> **TASK MATERIAL**
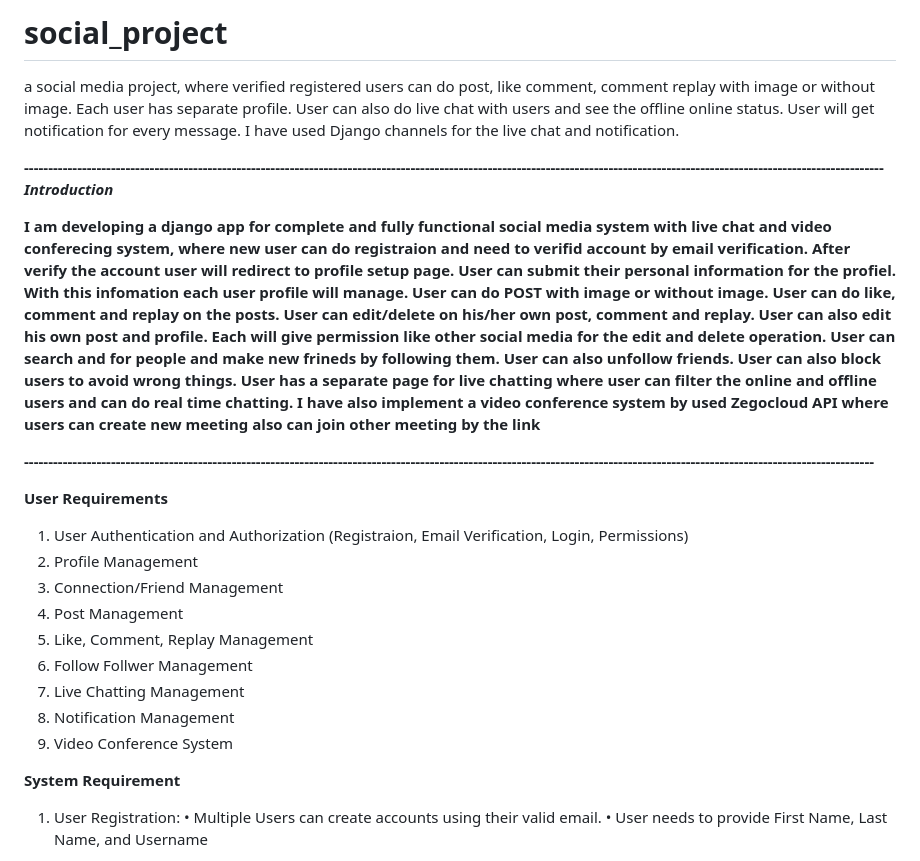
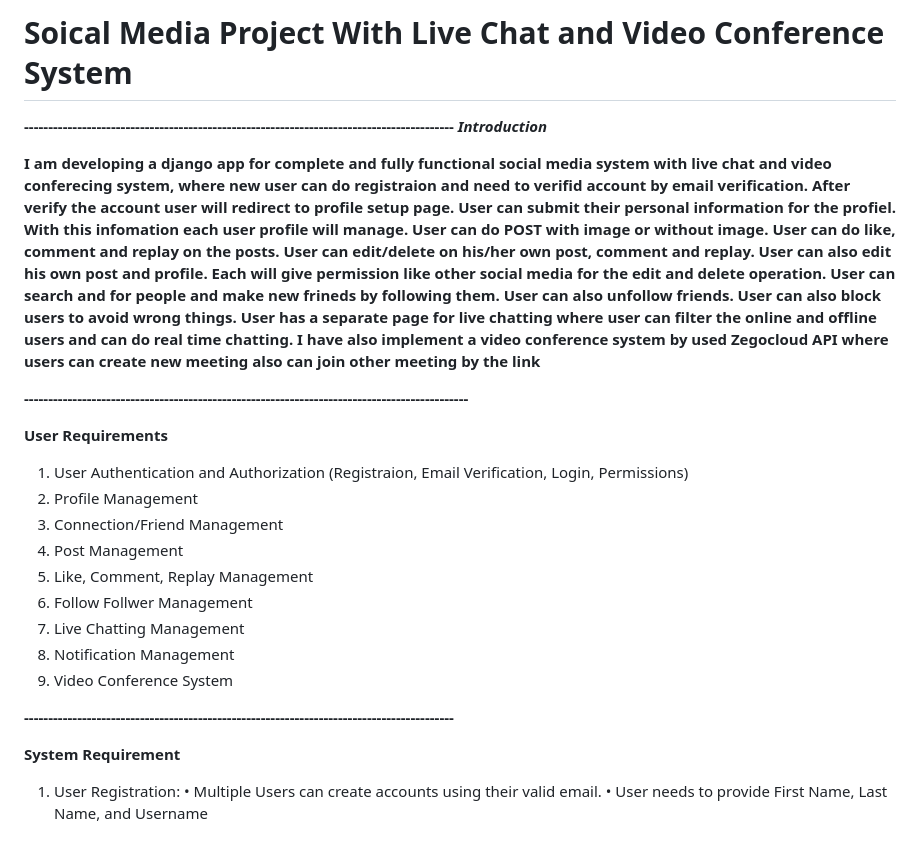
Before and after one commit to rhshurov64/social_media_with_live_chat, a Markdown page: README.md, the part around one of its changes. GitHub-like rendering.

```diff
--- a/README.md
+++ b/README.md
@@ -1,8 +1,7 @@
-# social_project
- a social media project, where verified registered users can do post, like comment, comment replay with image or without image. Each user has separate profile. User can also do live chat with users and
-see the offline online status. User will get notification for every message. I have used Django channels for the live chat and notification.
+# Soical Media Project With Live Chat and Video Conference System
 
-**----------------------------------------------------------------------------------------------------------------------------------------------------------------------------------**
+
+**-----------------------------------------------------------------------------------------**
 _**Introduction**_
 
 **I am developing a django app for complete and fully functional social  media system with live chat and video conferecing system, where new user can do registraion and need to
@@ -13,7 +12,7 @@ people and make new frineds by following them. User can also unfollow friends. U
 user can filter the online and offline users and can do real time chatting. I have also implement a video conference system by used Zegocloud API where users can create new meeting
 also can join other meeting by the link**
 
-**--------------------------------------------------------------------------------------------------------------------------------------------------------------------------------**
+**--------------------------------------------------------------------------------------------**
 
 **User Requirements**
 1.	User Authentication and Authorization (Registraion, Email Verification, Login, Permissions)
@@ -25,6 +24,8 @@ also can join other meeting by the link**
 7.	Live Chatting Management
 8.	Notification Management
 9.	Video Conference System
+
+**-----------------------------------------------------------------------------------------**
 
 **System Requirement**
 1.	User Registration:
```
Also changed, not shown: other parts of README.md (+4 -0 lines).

...

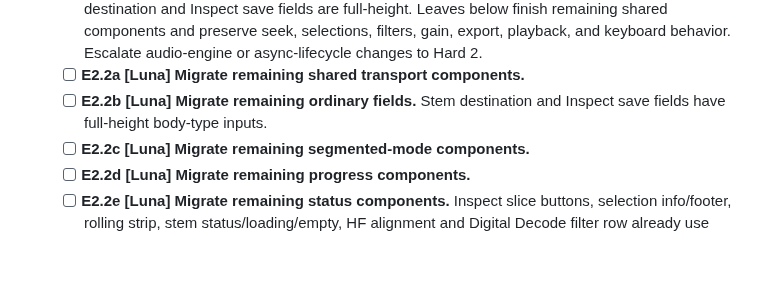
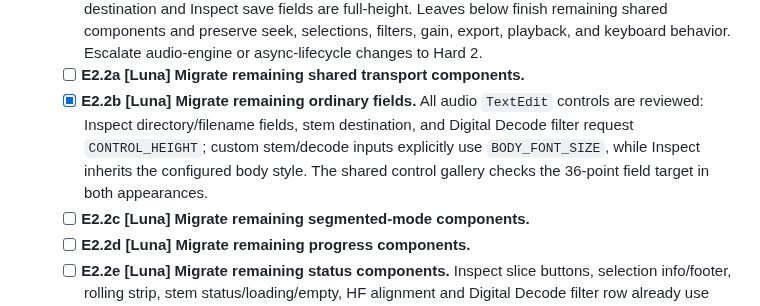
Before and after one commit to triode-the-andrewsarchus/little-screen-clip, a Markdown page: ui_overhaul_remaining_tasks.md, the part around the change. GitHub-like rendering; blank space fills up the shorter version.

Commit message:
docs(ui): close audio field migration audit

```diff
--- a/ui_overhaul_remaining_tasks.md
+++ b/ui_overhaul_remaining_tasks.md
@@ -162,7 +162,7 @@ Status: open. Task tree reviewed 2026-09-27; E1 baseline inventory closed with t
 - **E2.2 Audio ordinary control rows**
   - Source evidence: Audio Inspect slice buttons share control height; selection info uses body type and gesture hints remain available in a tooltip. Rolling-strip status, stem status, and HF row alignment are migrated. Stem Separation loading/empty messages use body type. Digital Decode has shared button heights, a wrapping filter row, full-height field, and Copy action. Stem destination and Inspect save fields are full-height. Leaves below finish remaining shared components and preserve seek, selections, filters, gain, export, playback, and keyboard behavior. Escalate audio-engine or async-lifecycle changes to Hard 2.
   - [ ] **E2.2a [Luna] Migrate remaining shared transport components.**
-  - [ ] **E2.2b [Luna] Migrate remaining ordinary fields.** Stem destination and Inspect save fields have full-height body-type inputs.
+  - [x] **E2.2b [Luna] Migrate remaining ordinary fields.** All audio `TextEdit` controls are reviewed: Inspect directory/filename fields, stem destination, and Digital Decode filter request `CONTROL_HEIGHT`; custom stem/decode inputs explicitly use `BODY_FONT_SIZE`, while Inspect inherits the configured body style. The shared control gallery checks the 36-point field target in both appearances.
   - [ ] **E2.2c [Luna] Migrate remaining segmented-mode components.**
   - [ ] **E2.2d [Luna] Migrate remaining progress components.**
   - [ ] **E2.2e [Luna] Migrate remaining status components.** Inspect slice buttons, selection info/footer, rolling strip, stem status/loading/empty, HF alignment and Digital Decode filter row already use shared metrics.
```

* * *

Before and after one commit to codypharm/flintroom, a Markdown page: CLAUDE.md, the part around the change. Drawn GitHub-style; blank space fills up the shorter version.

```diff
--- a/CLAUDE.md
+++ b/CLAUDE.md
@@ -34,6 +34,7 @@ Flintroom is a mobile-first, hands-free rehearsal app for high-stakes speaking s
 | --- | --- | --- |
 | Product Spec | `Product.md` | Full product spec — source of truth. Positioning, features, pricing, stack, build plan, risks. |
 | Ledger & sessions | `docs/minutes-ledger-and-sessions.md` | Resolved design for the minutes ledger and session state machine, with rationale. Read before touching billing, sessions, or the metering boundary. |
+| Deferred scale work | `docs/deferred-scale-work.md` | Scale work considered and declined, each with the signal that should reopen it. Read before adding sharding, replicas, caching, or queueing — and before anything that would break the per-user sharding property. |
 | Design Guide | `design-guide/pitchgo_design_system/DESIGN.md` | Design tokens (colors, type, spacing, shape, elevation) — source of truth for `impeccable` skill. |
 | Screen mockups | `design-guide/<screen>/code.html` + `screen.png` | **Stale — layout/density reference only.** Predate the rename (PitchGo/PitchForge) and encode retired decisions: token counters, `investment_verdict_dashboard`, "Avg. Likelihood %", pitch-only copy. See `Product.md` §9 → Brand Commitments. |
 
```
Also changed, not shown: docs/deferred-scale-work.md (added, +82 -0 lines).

> **TRY IT**
Given the entries above, count how many lines include the word "other"; respond with the number only.

> **WRITTEN ANSWER**
3